(Record excerpts Opens)

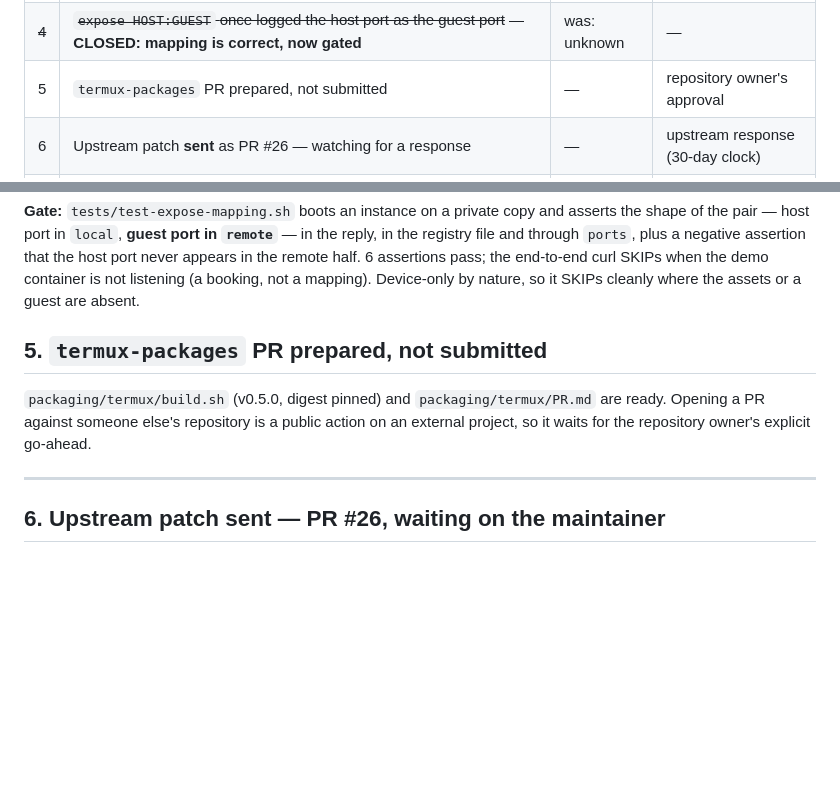
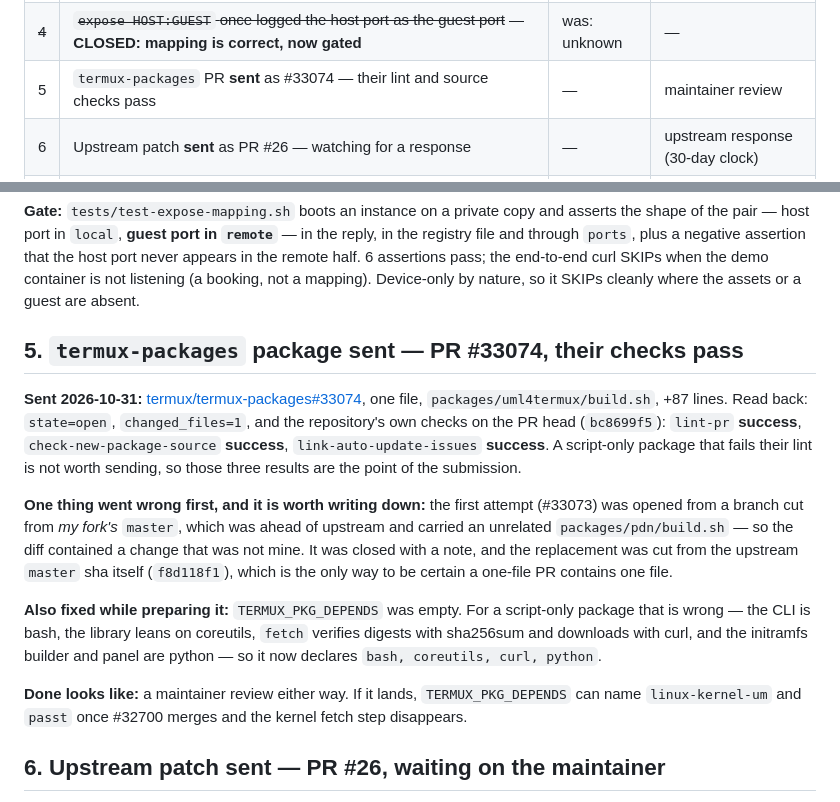
Before and after one commit to michaelamoetoevsky/uml4termux, a Markdown page: docs/ISSUES.md, 2 parts joined by grey strips. GitHub-like rendering; blank space fills up the shorter version.

Commit message:
docs(issues): the termux-packages package is submitted, and their checks agree
PR termux/termux-packages#33074: one file, packages/uml4termux/build.sh, +87. Their own
checks on the PR head pass -- lint-pr, check-new-package-source,
link-auto-update-issues -- which is the only review that matters before a maintainer looks
at it.

The first attempt (#33073) is recorded too, because the mistake is instructive: that branch
was cut from my fork's master, which was ahead of upstream and carried an unrelated
packages/pdn/build.sh, so a one-file PR contained a change that was not mine. It is closed
with a note, and the replacement is cut from the upstream master sha itself.

TERMUX_PKG_DEPENDS was empty before this; a script-only package still needs bash, coreutils,
curl and python, and an empty list would install something that fails on the first command.

```diff
--- a/docs/ISSUES.md
+++ b/docs/ISSUES.md
@@ -14,7 +14,7 @@ sentence that quietly rots.
 | ~~2~~ | ~~Local-registry recipe has no number~~ — **CLOSED: numbers measured, and the parser that lost them fixed** | was: low | — |
 | ~~3~~ | ~~The status panel is verified by executing its script, not by rendering it~~ — **CLOSED for the DOM, residual gap moved to KNOWN-LIMITS** | low | — |
 | ~~4~~ | ~~`expose HOST:GUEST` once logged the host port as the guest port~~ — **CLOSED: mapping is correct, now gated** | was: unknown | — |
-| 5 | `termux-packages` PR prepared, not submitted | — | repository owner's approval |
+| 5 | `termux-packages` PR **sent** as #33074 — their lint and source checks pass | — | maintainer review |
 | 6 | Upstream patch **sent** as PR #26 — watching for a response | — | upstream response (30-day clock) |
 | ~~7~~ | ~~`up` on the shared asset image booted a guest that exited at once~~ — **CLOSED, root cause found** | was: unknown | — |
 
@@ -129,13 +129,28 @@ never appears in the remote half. 6 assertions pass; the end-to-end curl SKIPs w
 demo container is not listening (a booking, not a mapping). Device-only by nature, so it
 SKIPs cleanly where the assets or a guest are absent.
 
-## 5. `termux-packages` PR prepared, not submitted
+## 5. `termux-packages` package sent — PR #33074, their checks pass
 
-`packaging/termux/build.sh` (v0.5.0, digest pinned) and `packaging/termux/PR.md` are
-ready. Opening a PR against someone else's repository is a public action on an
-external project, so it waits for the repository owner's explicit go-ahead.
+**Sent 2026-10-31:** [termux/termux-packages#33074](https://github.com/termux/termux-packages/pull/33074),
+one file, `packages/uml4termux/build.sh`, +87 lines. Read back: `state=open`,
+`changed_files=1`, and the repository's own checks on the PR head (`bc8699f5`):
+`lint-pr` **success**, `check-new-package-source` **success**,
+`link-auto-update-issues` **success**. A script-only package that fails their lint is not
+worth sending, so those three results are the point of the submission.
 
----
+**One thing went wrong first, and it is worth writing down:** the first attempt (#33073)
+was opened from a branch cut from *my fork's* `master`, which was ahead of upstream and
+carried an unrelated `packages/pdn/build.sh` — so the diff contained a change that was not
+mine. It was closed with a note, and the replacement was cut from the upstream `master` sha
+itself (`f8d118f1`), which is the only way to be certain a one-file PR contains one file.
+
+**Also fixed while preparing it:** `TERMUX_PKG_DEPENDS` was empty. For a script-only
+package that is wrong — the CLI is bash, the library leans on coreutils, `fetch` verifies
+digests with sha256sum and downloads with curl, and the initramfs builder and panel are
+python — so it now declares `bash, coreutils, curl, python`.
+
+**Done looks like:** a maintainer review either way. If it lands, `TERMUX_PKG_DEPENDS` can
+name `linux-kernel-um` and `passt` once #32700 merges and the kernel fetch step disappears.
 
 ## 6. Upstream patch sent — PR #26, waiting on the maintainer
 
```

(Record excerpts Closes)

◆ Aim of the task
What is needed is an exact copy of the data, without any pictures.

◆ Response to the task
Before and after one commit to michaelamoetoevsky/uml4termux, a Markdown page: docs/ISSUES.md, 2 parts joined by grey strips. GitHub-like rendering; blank space fills up the shorter version.

Commit message:
docs(issues): the termux-packages package is submitted, and their checks agree
PR termux/termux-packages#33074: one file, packages/uml4termux/build.sh, +87. Their own
checks on the PR head pass -- lint-pr, check-new-package-source,
link-auto-update-issues -- which is the only review that matters before a maintainer looks
at it.

The first attempt (#33073) is recorded too, because the mistake is instructive: that branch
was cut from my fork's master, which was ahead of upstream and carried an unrelated
packages/pdn/build.sh, so a one-file PR contained a change that was not mine. It is closed
with a note, and the replacement is cut from the upstream master sha itself.

TERMUX_PKG_DEPENDS was empty before this; a script-only package still needs bash, coreutils,
curl and python, and an empty list would install something that fails on the first command.

```diff
--- a/docs/ISSUES.md
+++ b/docs/ISSUES.md
@@ -14,7 +14,7 @@ sentence that quietly rots.
 | ~~2~~ | ~~Local-registry recipe has no number~~ — **CLOSED: numbers measured, and the parser that lost them fixed** | was: low | — |
 | ~~3~~ | ~~The status panel is verified by executing its script, not by rendering it~~ — **CLOSED for the DOM, residual gap moved to KNOWN-LIMITS** | low | — |
 | ~~4~~ | ~~`expose HOST:GUEST` once logged the host port as the guest port~~ — **CLOSED: mapping is correct, now gated** | was: unknown | — |
-| 5 | `termux-packages` PR prepared, not submitted | — | repository owner's approval |
+| 5 | `termux-packages` PR **sent** as #33074 — their lint and source checks pass | — | maintainer review |
 | 6 | Upstream patch **sent** as PR #26 — watching for a response | — | upstream response (30-day clock) |
 | ~~7~~ | ~~`up` on the shared asset image booted a guest that exited at once~~ — **CLOSED, root cause found** | was: unknown | — |
 
@@ -129,13 +129,28 @@ never appears in the remote half. 6 assertions pass; the end-to-end curl SKIPs w
 demo container is not listening (a booking, not a mapping). Device-only by nature, so it
 SKIPs cleanly where the assets or a guest are absent.
 
-## 5. `termux-packages` PR prepared, not submitted
+## 5. `termux-packages` package sent — PR #33074, their checks pass
 
-`packaging/termux/build.sh` (v0.5.0, digest pinned) and `packaging/termux/PR.md` are
-ready. Opening a PR against someone else's repository is a public action on an
-external project, so it waits for the repository owner's explicit go-ahead.
+**Sent 2026-10-31:** [termux/termux-packages#33074](https://github.com/termux/termux-packages/pull/33074),
+one file, `packages/uml4termux/build.sh`, +87 lines. Read back: `state=open`,
+`changed_files=1`, and the repository's own checks on the PR head (`bc8699f5`):
+`lint-pr` **success**, `check-new-package-source` **success**,
+`link-auto-update-issues` **success**. A script-only package that fails their lint is not
+worth sending, so those three results are the point of the submission.
 
----
+**One thing went wrong first, and it is worth writing down:** the first attempt (#33073)
+was opened from a branch cut from *my fork's* `master`, which was ahead of upstream and
+carried an unrelated `packages/pdn/build.sh` — so the diff contained a change that was not
+mine. It was closed with a note, and the replacement was cut from the upstream `master` sha
+itself (`f8d118f1`), which is the only way to be certain a one-file PR contains one file.
+
+**Also fixed while preparing it:** `TERMUX_PKG_DEPENDS` was empty. For a script-only
+package that is wrong — the CLI is bash, the library leans on coreutils, `fetch` verifies
+digests with sha256sum and downloads with curl, and the initramfs builder and panel are
+python — so it now declares `bash, coreutils, curl, python`.
+
+**Done looks like:** a maintainer review either way. If it lands, `TERMUX_PKG_DEPENDS` can
+name `linux-kernel-um` and `passt` once #32700 merges and the kernel fetch step disappears.
 
 ## 6. Upstream patch sent — PR #26, waiting on the maintainer
 
```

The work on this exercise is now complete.